~ Robin Sloan on Gone Home (via alexanderchee)

On the surface of contemporary life, the compression of multi-megapixel cameras into networked smartphones that feed data-streams like Instagram via one-click apps suggest those premonitions were well founded. What excites me and some other poets who have been at the forefront of the Conceptual Writing scene is a simple observation that problematises such premonitions and the visual bias they ground. In short, although the surface of life is constantly being flooded with images, its depths, structures, flows and our interactions with them have proved to be more dependent than ever on written language, not least because all computational data is a kind of emic, alphanumeric code. The really new features of twenty-first century life are reforming life under the surface – in relational networks that we only have limp metaphors to describe, like ‘the cloud’ – and so we need to read everything and anything legible below the surface in ways that go beyond seeing. As writers we seem to ask: what might it be interesting to write if we were to wager that, rather than being over-written by the visual, the contemporary world has become more fundamentally textualised than any period before it? And as readers we seem to ask: what kinds of literacies might we need to read these new textualities forming on and below the surface?

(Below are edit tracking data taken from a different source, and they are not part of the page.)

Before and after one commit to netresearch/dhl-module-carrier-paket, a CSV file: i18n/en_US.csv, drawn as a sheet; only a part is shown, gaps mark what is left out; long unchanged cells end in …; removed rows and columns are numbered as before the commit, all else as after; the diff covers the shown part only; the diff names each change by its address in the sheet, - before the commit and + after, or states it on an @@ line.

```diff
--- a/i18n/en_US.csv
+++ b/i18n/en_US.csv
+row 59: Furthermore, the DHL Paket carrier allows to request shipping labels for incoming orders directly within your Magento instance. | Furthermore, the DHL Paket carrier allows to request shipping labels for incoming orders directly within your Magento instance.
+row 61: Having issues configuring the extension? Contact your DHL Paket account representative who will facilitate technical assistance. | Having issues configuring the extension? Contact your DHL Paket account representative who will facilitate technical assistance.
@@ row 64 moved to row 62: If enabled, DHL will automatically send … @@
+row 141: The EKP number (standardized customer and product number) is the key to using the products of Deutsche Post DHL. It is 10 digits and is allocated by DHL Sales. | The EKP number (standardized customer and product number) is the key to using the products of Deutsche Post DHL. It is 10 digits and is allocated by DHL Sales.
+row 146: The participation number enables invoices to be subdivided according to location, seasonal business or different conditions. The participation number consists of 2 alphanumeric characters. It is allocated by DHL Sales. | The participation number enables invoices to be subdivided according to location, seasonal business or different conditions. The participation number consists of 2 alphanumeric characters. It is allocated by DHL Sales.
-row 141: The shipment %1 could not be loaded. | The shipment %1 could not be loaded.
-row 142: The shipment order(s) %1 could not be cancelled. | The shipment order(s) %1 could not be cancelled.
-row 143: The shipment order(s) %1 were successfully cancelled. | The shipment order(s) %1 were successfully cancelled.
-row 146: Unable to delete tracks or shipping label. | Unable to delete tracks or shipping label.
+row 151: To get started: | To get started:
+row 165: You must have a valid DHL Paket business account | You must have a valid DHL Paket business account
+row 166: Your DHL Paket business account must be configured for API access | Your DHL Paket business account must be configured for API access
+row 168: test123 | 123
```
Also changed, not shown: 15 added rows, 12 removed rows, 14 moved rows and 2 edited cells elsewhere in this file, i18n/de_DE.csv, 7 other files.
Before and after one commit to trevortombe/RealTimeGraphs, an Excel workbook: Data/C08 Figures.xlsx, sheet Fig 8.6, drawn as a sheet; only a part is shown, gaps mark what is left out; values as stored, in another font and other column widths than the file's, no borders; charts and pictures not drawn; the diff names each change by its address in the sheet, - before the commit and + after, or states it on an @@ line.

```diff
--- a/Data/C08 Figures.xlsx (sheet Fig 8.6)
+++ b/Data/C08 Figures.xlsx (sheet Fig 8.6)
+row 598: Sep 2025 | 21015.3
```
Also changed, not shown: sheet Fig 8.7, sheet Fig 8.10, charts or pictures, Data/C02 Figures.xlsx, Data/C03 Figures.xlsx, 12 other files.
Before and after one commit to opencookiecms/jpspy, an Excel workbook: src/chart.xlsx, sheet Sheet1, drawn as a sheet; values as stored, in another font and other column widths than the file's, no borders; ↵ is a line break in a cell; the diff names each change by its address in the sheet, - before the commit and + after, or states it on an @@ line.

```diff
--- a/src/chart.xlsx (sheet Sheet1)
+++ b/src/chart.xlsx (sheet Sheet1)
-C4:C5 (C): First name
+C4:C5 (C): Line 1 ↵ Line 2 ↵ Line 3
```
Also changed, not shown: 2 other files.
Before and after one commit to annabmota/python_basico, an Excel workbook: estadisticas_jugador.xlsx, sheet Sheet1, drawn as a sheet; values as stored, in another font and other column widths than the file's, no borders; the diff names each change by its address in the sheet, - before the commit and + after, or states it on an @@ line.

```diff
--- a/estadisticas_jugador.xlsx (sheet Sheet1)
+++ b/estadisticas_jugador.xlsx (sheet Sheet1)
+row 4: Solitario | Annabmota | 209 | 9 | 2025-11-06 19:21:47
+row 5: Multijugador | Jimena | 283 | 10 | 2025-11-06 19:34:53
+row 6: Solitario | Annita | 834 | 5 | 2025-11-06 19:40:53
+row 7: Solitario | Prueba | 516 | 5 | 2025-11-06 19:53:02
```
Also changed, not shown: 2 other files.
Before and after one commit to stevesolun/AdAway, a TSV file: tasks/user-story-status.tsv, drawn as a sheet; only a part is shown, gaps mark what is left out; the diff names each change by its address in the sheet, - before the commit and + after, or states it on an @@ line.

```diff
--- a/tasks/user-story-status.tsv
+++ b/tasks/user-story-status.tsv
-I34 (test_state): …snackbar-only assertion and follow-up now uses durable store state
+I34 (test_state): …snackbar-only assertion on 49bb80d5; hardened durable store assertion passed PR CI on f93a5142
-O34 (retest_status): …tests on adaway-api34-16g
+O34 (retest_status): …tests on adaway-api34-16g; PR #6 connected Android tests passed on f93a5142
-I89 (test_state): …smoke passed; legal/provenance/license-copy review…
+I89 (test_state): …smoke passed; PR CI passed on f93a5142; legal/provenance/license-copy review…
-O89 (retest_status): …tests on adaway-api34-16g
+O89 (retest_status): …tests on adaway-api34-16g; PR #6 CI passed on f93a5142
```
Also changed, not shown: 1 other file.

~ Nick Thurston @ The White Review, September 2014

Trebbe Johnson, Lily Yeh, and Glenn Albrecht Discuss Solastalgia at Orion Magazine, 2012

“WHAT I SAID TO THE WIFE IN BED: Am I getting grayer? The children told me I have more gray here. (I touched the side of my head to show her where the children had pointed.)

WHAT THE WIFE SAID: No, you don’t have more gray than usual. It’s just that children are taller. They can see all the gray they have never been able to see before.”
— Yannick Murphy, The Call
“As the dog awakens, the city awakens. Crust on its windshields and hungry. Snorting plumes of frustration in the harbor. Scratching its traffic on the expressway. Bone cold and grouchy, from the toes of its stadium to the strands of its El. One by one each Main Line town revs its city-bound trains. Against the light of dawn, their track lamps are as worthless as rich girls.

Good morning, the city says. Fuck you.”
— Marie-Helene Bertino, 2 A.M. at the Cat’s Pajamas

The article’s in Norwegian, but it’s about researchers using this costume to test how reindeer react to the presence of a polar bear — and winning an Ig Nobel Prize, no less.

Reminds me of a classic Canadian film:

“Part of the problem that the industry faces is that the rush of small magazines that are appearing have terrific intentions, and their editorial mission statements are very noble and should be applauded, but what’s missing is publishing expertise. There are no publishers at any of the magazines that you’ve mentioned and I think that’s very revealing about the attitude emerging in the small magazines. This Etsy-based marketing strategy. I wouldn’t even call any of them marketing strategies, to be blunt about it.”
new-aesthetic:

Carpets by Faig Ahmed.
new-aesthetic:

Carpets by Faig Ahmed.
new-aesthetic:

Carpets by Faig Ahmed.
new-aesthetic:

Carpets by Faig Ahmed.
new-aesthetic:

Carpets by Faig Ahmed.
new-aesthetic:

Carpets by Faig Ahmed.